To evaluate the influence of interfaces, we synthesized five STO–CTO superlattices with layer thicknesses of 27, 6, 4, 3 and 2 pseudo-cubic unit cells (SL27, SL6, SL4, SL3 and SL2, respectively). For (S)TEM and experiments we focus on SL27, SL4 and SL2, which are shown schematically in Fig. 1a. Large-period SL27 and short-period SL2 were chosen to represent superlattices with well separated and closely spaced interfaces, respectively. SL4 was chosen as an intermediate. SL6 and SL3 were included for the optics-based experiments to provide additional data points.

To quantify the structure, we acquired selected-area electron diffraction patterns (SADPs). The SADPs reveal that the orientation of octahedral tilts are different in the SL27 structure compared with the SL4 and SL2 structures. The large-period SL27 structure shows ordered reflections from two of three possible Pbnm-CTO domains (Fig. 1b), each with an in-plane c axis as illustrated by the ball-and-stick insets. Ordered reflections observed from the SL4 and SL2 samples indicate a single out-of-plane c axis, as shown in Fig. 1c, d and simulated in Supplementary Figs. 1, 2. This microstructural transition is accompanied by a relaxation of the lattice parameters to a single intermediate value (Supplementary Fig. 3, Supplementary Tables 1, 2). Thus, as the layer thickness decreases, the underlying crystal structure adapts, which could be enabled by octahedral tilt3,4,19,21,22.

To investigate the potential of octahedral tilting in the superlattices further, we use annular dark-field (ADF) and iDPC imaging to quantify the octahedral tilting (Fig. 1e–m). The atomic-number (Z) contrast of the ADF images (Fig. 1e, h, k) allows for discrimination between the brighter strontium (Sr) and darker calcium (Ca) atoms and shows chemically abrupt transitions between the two. In-plane (green triangles) and out-of-plane (grey triangles) tilt angles are overlaid on each iDPC image (Fig. 1f, i, l) to demonstrate the changing octahedral tilt angles from layer to layer and from structure to structure. For example, the iDPC image of SL27 (Fig. 1f) has three regions defined by observing the splitting of oxygen columns: single columns in STO, split columns in CTO and an intermediate splitting at the interface. The tilts are consistent with simple cubic Pm$$\bar{3}$$m-STO containing no tilt, orthorhombic Pbnm-CTO along an out-of-phase tilt axis and a region where tilts transition from finite angles in CTO to none in STO. Scanning convergent-beam electron diffraction corroborates these observations (Supplementary Fig. 4).

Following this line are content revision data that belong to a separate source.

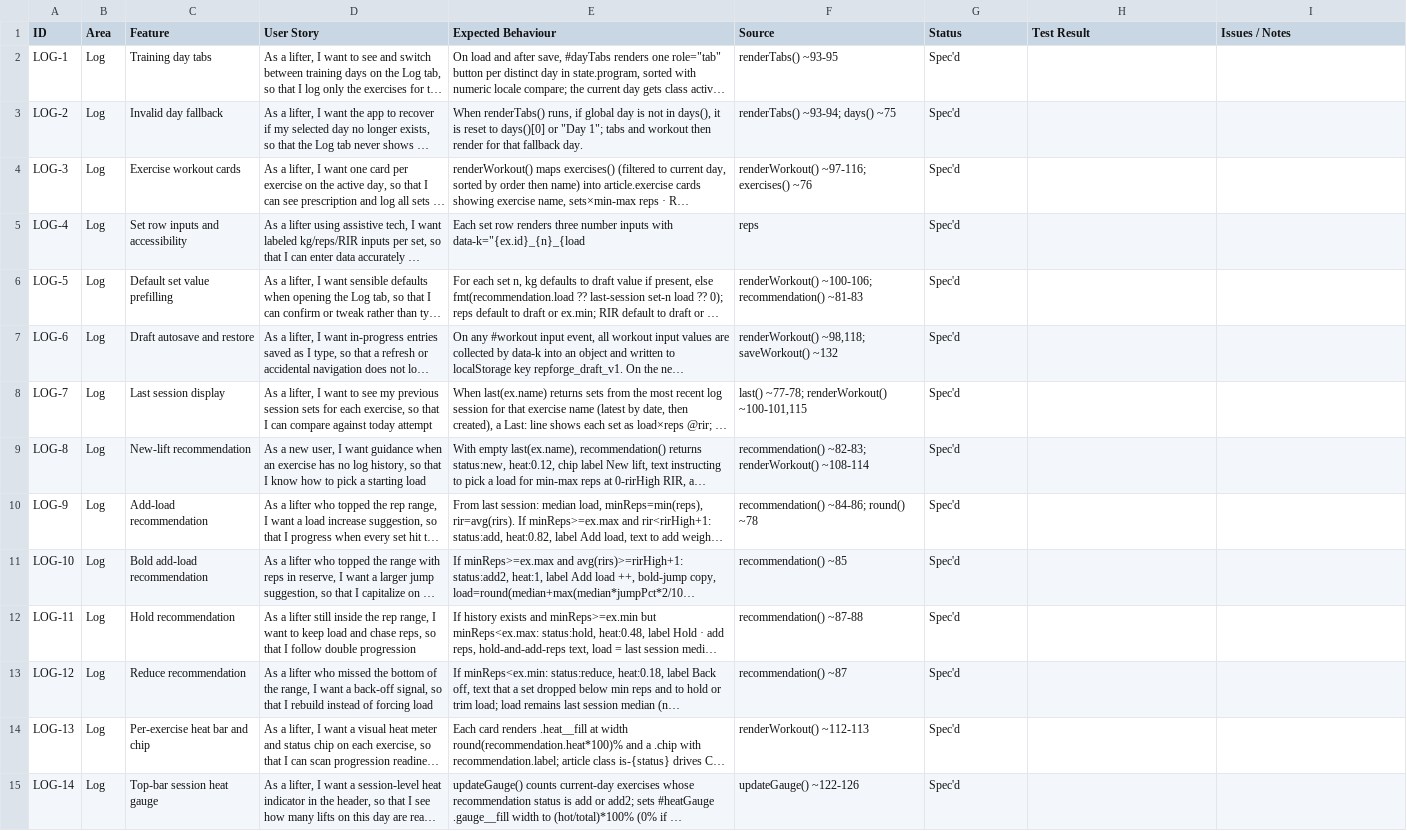
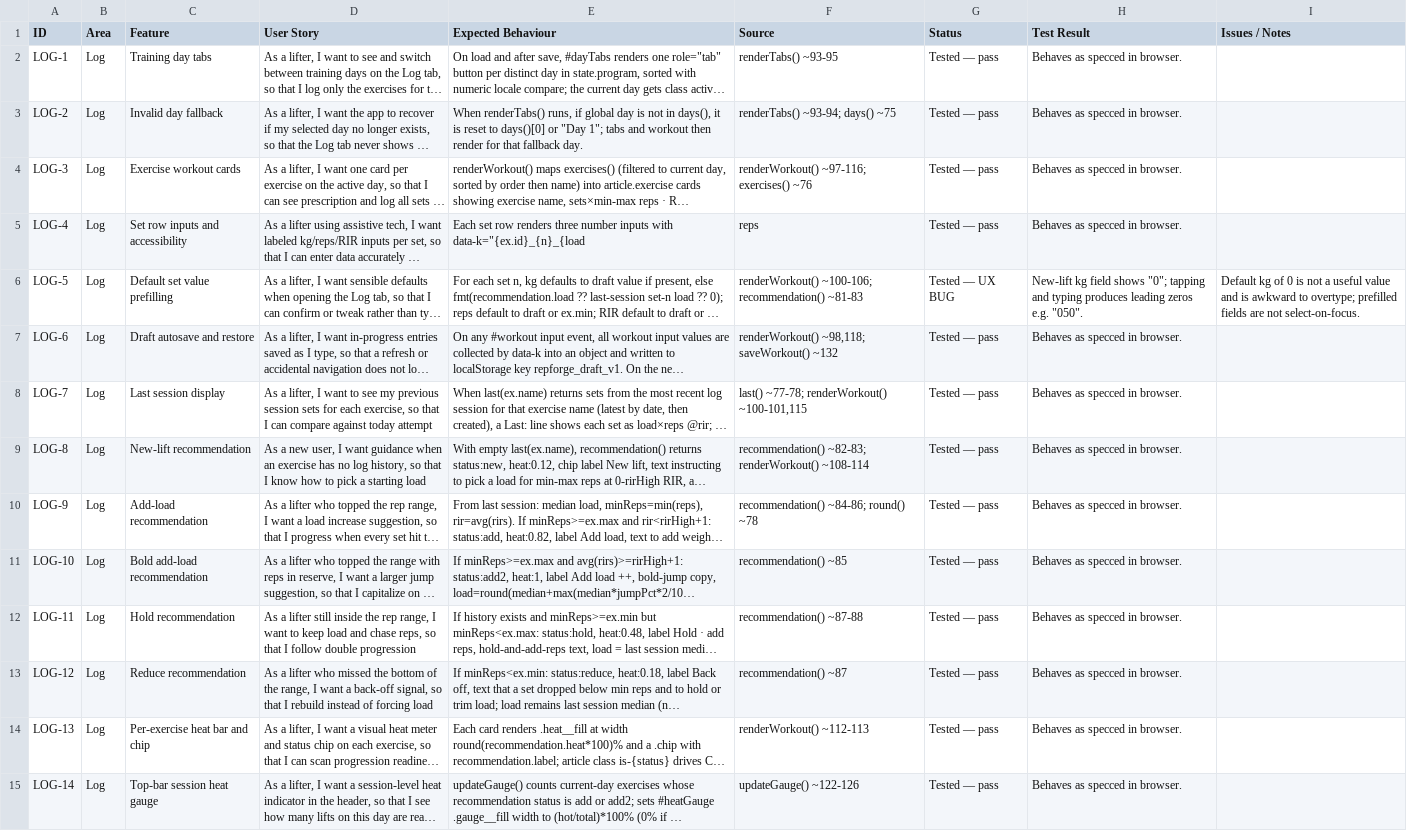
Before and after one commit to pedrochagasmaster/repforge, a CSV file: docs/feature-tracker.csv, drawn as a sheet; only a part is shown; long unchanged cells end in …; the diff covers the shown part only; the diff names each change by its address in the sheet, - before the commit and + after, or states it on an @@ line.

```diff
--- a/docs/feature-tracker.csv
+++ b/docs/feature-tracker.csv
-G2:G5 (Status): Spec'd
+G2:G5 (Status): Tested — pass
-H2:H5 (Test Result): (empty)
+H2:H5 (Test Result): Behaves as specced in browser.
-G6 (Status): Spec'd
+G6 (Status): Tested — UX BUG
-H6 (Test Result): (empty)
+H6 (Test Result): New-lift kg field shows "0"; tapping and typing produces leading zeros e.g. "050".
-I6 (Issues / Notes): (empty)
+I6 (Issues / Notes): Default kg of 0 is not a useful value and is awkward to overtype; prefilled fields are not select-on-focus.
-G7:G15 (Status): Spec'd
+G7:G15 (Status): Tested — pass
-H7:H15 (Test Result): (empty)
+H7:H15 (Test Result): Behaves as specced in browser.
```
Also changed, not shown: 119 edited cells elsewhere in this file, 1 other file.
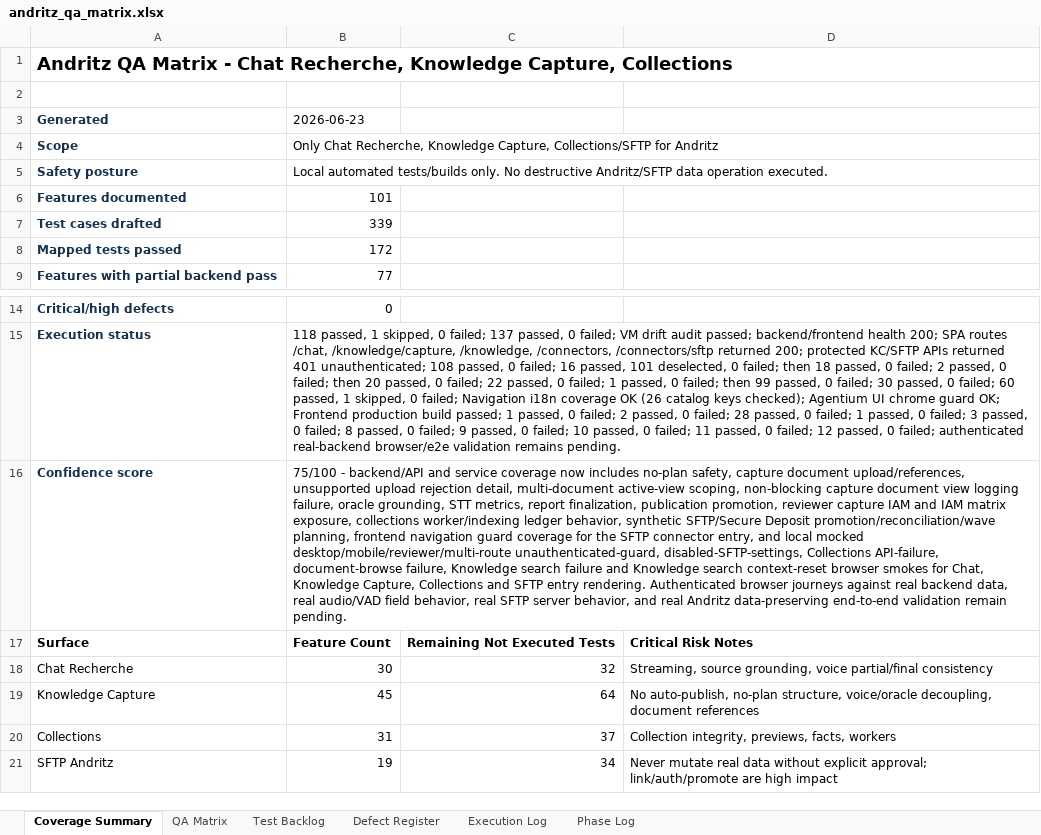
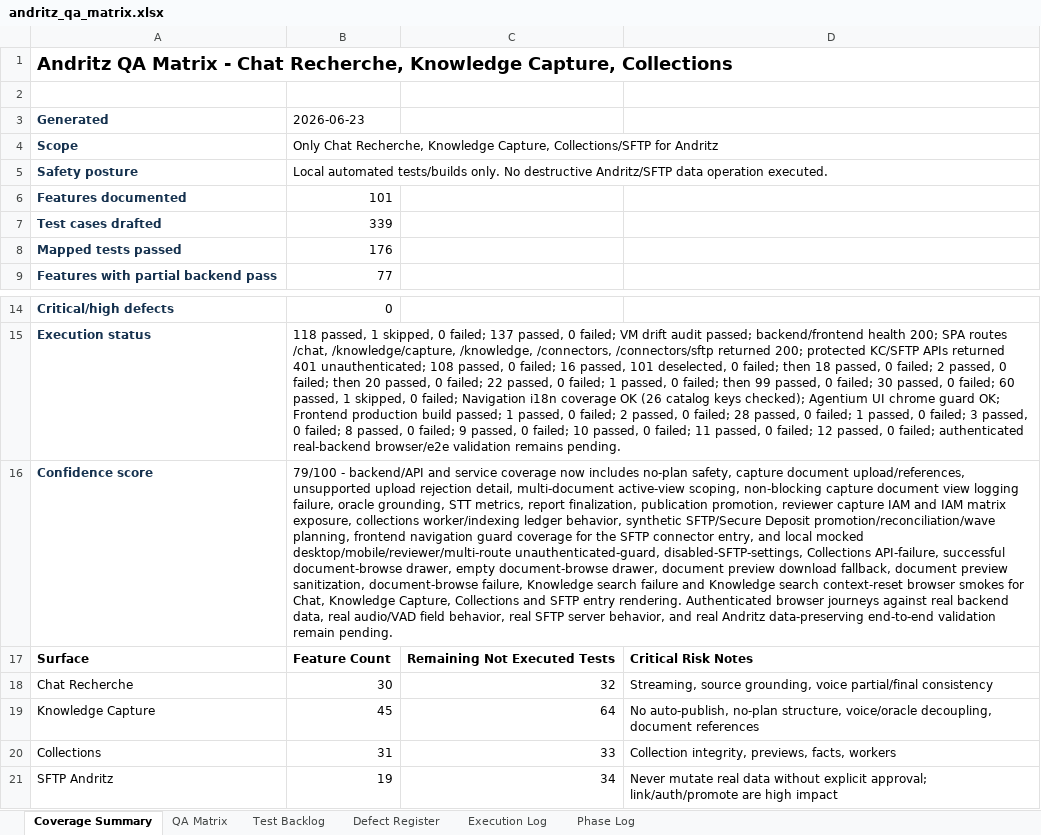
Before and after one commit to tishacian/hyusai, an Excel workbook: outputs/019edc68-andritz-qa/andritz_qa_matrix.xlsx, sheet Coverage Summary, drawn as a sheet; only a part is shown, gaps mark what is left out; values as stored, in another font and other column widths than the file's, no borders; the diff names each change by its address in the sheet, - before the commit and + after, or states it on an @@ line.

Commit message:
test(andritz): cover collection preview sanitization

```diff
--- a/outputs/019edc68-andritz-qa/andritz_qa_matrix.xlsx (sheet Coverage Summary)
+++ b/outputs/019edc68-andritz-qa/andritz_qa_matrix.xlsx (sheet Coverage Summary)
-B8 (2026-06-23): 172
+B8 (2026-06-23): 176
-B16 (2026-06-23): 75/100 - backend/API and service coverage now includes no-plan safety, capture document upload/references, unsupported upload rejection detail, multi-document active-view scoping, non-blocking capture document view logging failure, oracle grounding, STT metrics, report finalization, publication promotion, reviewer capture IAM and IAM matrix exposure, collections worker/indexing ledger behavior, synthetic SFTP/Secure Deposit promotion/reconciliation/wave planning, frontend navigation guard coverage for the SFTP connector entry, and local mocked desktop/mobile/reviewer/multi-route unauthenticated-guard, disabled-SFTP-settings, Collections API-failure, document-browse failure,…
+B16 (2026-06-23): 79/100 - backend/API and service coverage now includes no-plan safety, capture document upload/references, unsupported upload rejection detail, multi-document active-view scoping, non-blocking capture document view logging failure, oracle grounding, STT metrics, report finalization, publication promotion, reviewer capture IAM and IAM matrix exposure, collections worker/indexing ledger behavior, synthetic SFTP/Secure Deposit promotion/reconciliation/wave planning, frontend navigation guard coverage for the SFTP connector entry, and local mocked desktop/mobile/reviewer/multi-route unauthenticated-guard, disabled-SFTP-settings, Collections API-failure, successful document-browse drawer, empty document-browse drawer, document preview download fallback, document preview sanitization, document-browse failure,…
-C20: 37
+C20: 33
```
Also changed, not shown: sheet Execution Log, sheet Phase Log, sheet Test Backlog, sheet QA Matrix, 7 other files.
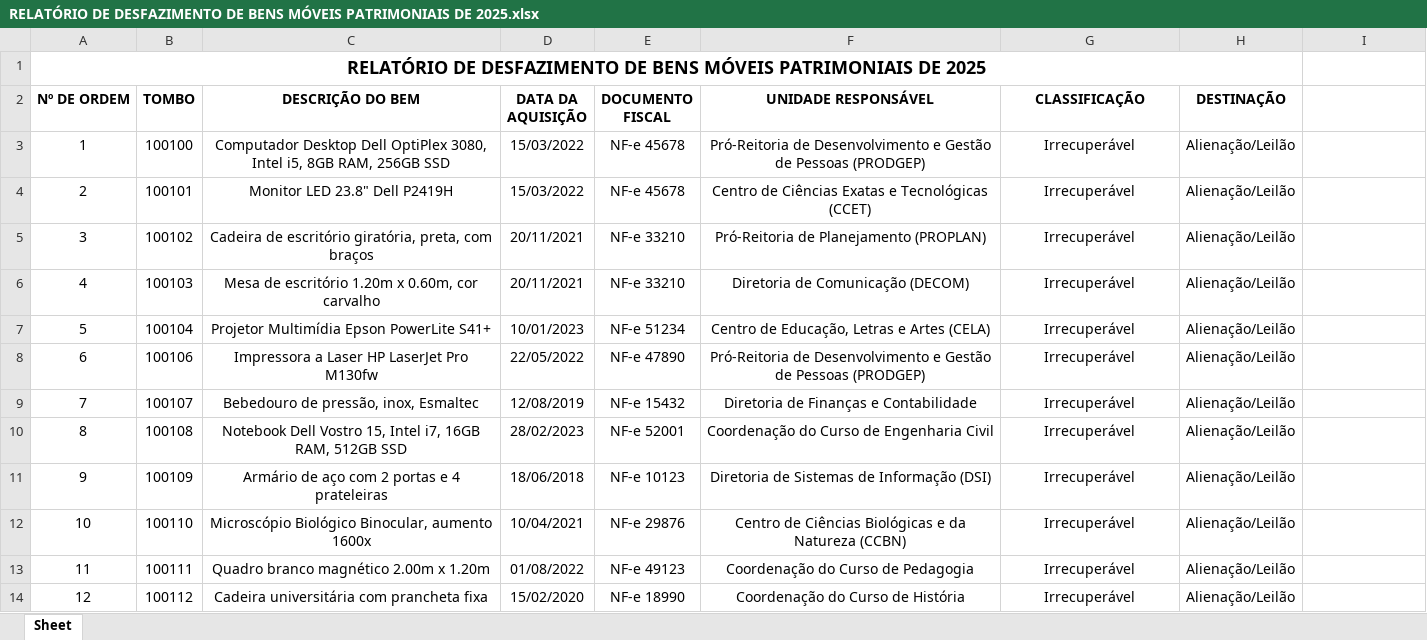
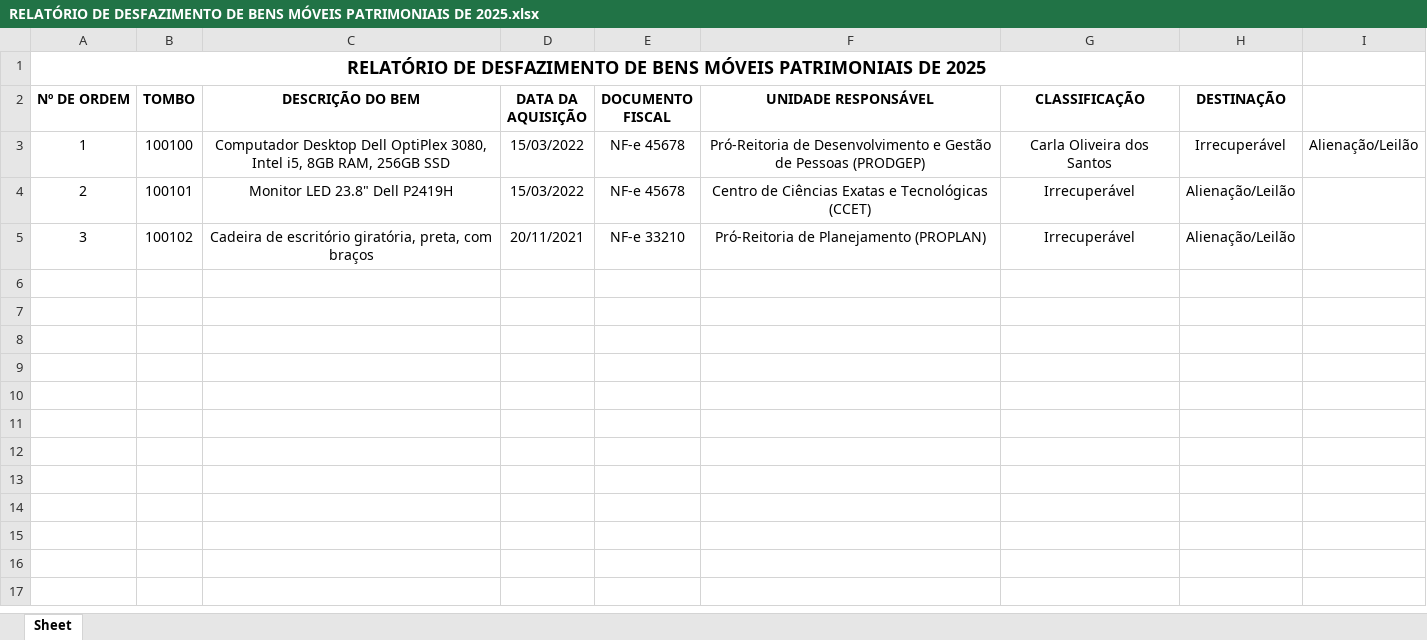
Before and after one commit to MiMiCampos/ESTAGIO-SUPERVISIONADO-SAP-UFAC, an Excel workbook: testes_planilhas/RELATÓRIO DE DESFAZIMENTO DE BENS MÓVEIS PATRIMONIAIS DE 2025.xlsx, sheet Sheet, drawn as a sheet; values as stored, in another font and other column widths than the file's, no borders; the diff names each change by its address in the sheet, - before the commit and + after, or states it on an @@ line.

```diff
--- a/testes_planilhas/RELATÓRIO DE DESFAZIMENTO DE BENS MÓVEIS PATRIMONIAIS DE 2025.xlsx (sheet Sheet)
+++ b/testes_planilhas/RELATÓRIO DE DESFAZIMENTO DE BENS MÓVEIS PATRIMONIAIS DE 2025.xlsx (sheet Sheet)
-G3 (CLASSIFICAÇÃO): Irrecuperável
+G3 (CLASSIFICAÇÃO): Carla Oliveira dos Santos
-H3 (DESTINAÇÃO): Alienação/Leilão
+H3 (DESTINAÇÃO): Irrecuperável
-I3: (empty)
+I3: Alienação/Leilão
-row 6: 4 | 100103 | Mesa de escritório 1.20m x 0.60m, cor carvalho | 20/11/2021 | NF-e 33210 | Diretoria de Comunicação (DECOM) | Irrecuperável | Alienação/Leilão
-row 7: 5 | 100104 | Projetor Multimídia Epson PowerLite S41+ | 10/01/2023 | NF-e 51234 | Centro de Educação, Letras e Artes (CELA) | Irrecuperável | Alienação/Leilão
-row 8: 6 | 100106 | Impressora a Laser HP LaserJet Pro M130fw | 22/05/2022 | NF-e 47890 | Pró-Reitoria de Desenvolvimento e Gestão de Pessoas (PRODGEP) | Irrecuperável | Alienação/Leilão
-row 9: 7 | 100107 | Bebedouro de pressão, inox, Esmaltec | 12/08/2019 | NF-e 15432 | Diretoria de Finanças e Contabilidade | Irrecuperável | Alienação/Leilão
-row 10: 8 | 100108 | Notebook Dell Vostro 15, Intel i7, 16GB RAM, 512GB SSD | 28/02/2023 | NF-e 52001 | Coordenação do Curso de Engenharia Civil | Irrecuperável | Alienação/Leilão
-row 11: 9 | 100109 | Armário de aço com 2 portas e 4 prateleiras | 18/06/2018 | NF-e 10123 | Diretoria de Sistemas de Informação (DSI) | Irrecuperável | Alienação/Leilão
-row 12: 10 | 100110 | Microscópio Biológico Binocular, aumento 1600x | 10/04/2021 | NF-e 29876 | Centro de Ciências Biológicas e da Natureza (CCBN) | Irrecuperável | Alienação/Leilão
-row 13: 11 | 100111 | Quadro branco magnético 2.00m x 1.20m | 01/08/2022 | NF-e 49123 | Coordenação do Curso de Pedagogia | Irrecuperável | Alienação/Leilão
-row 14: 12 | 100112 | Cadeira universitária com prancheta fixa | 15/02/2020 | NF-e 18990 | Coordenação do Curso de História | Irrecuperável | Alienação/Leilão
```
Also changed, not shown: 9 other files.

To quantify the changes in crystal structure with reduced interface separation, the in-plane and out-of-plane octahedral angles are measured (see the legend in Fig. 1g). The plane averaged tilt angle is shown in Fig. 1g, j, m. A coupling region is present at the STO–CTO interface of SL27 (Fig. 1g). Similar coupling regions observed in other perovskite heterostructures result in extraordinary electrical and magnetic properties3,7,8,9,19,20,21,22. We define the structurally diffuse interface width as one unit cell centred at the chemically abrupt TiO2 interface as schematically shown in Fig. 1a.

We then turn to SL4 and SL2 to understand how the octahedra couple across the interfaces when the interface spacing is comparable to the diffuse interface width. The CTO oxygen column splitting in SL4 is less pronounced than in SL27. Some oxygen columns within the STO layers are distinctly split whereas most appear elliptical from the partial overlap of the splitting column. The octahedra in STO and CTO are coupled, as seen in the sinusoidal profile of the tilt angles (Fig. 1j). Coupling is even more apparent in SL2 (Fig. 1m), where a nearly constant tilt angle of 7° extends throughout the entire structure. Similar titling of STO octahedra has also been observed in short-period barium titanium oxide (BaTiO3)–STO superlattices15. Here we show that incorporation of the atomic displacements in STO is an interface-mediated process.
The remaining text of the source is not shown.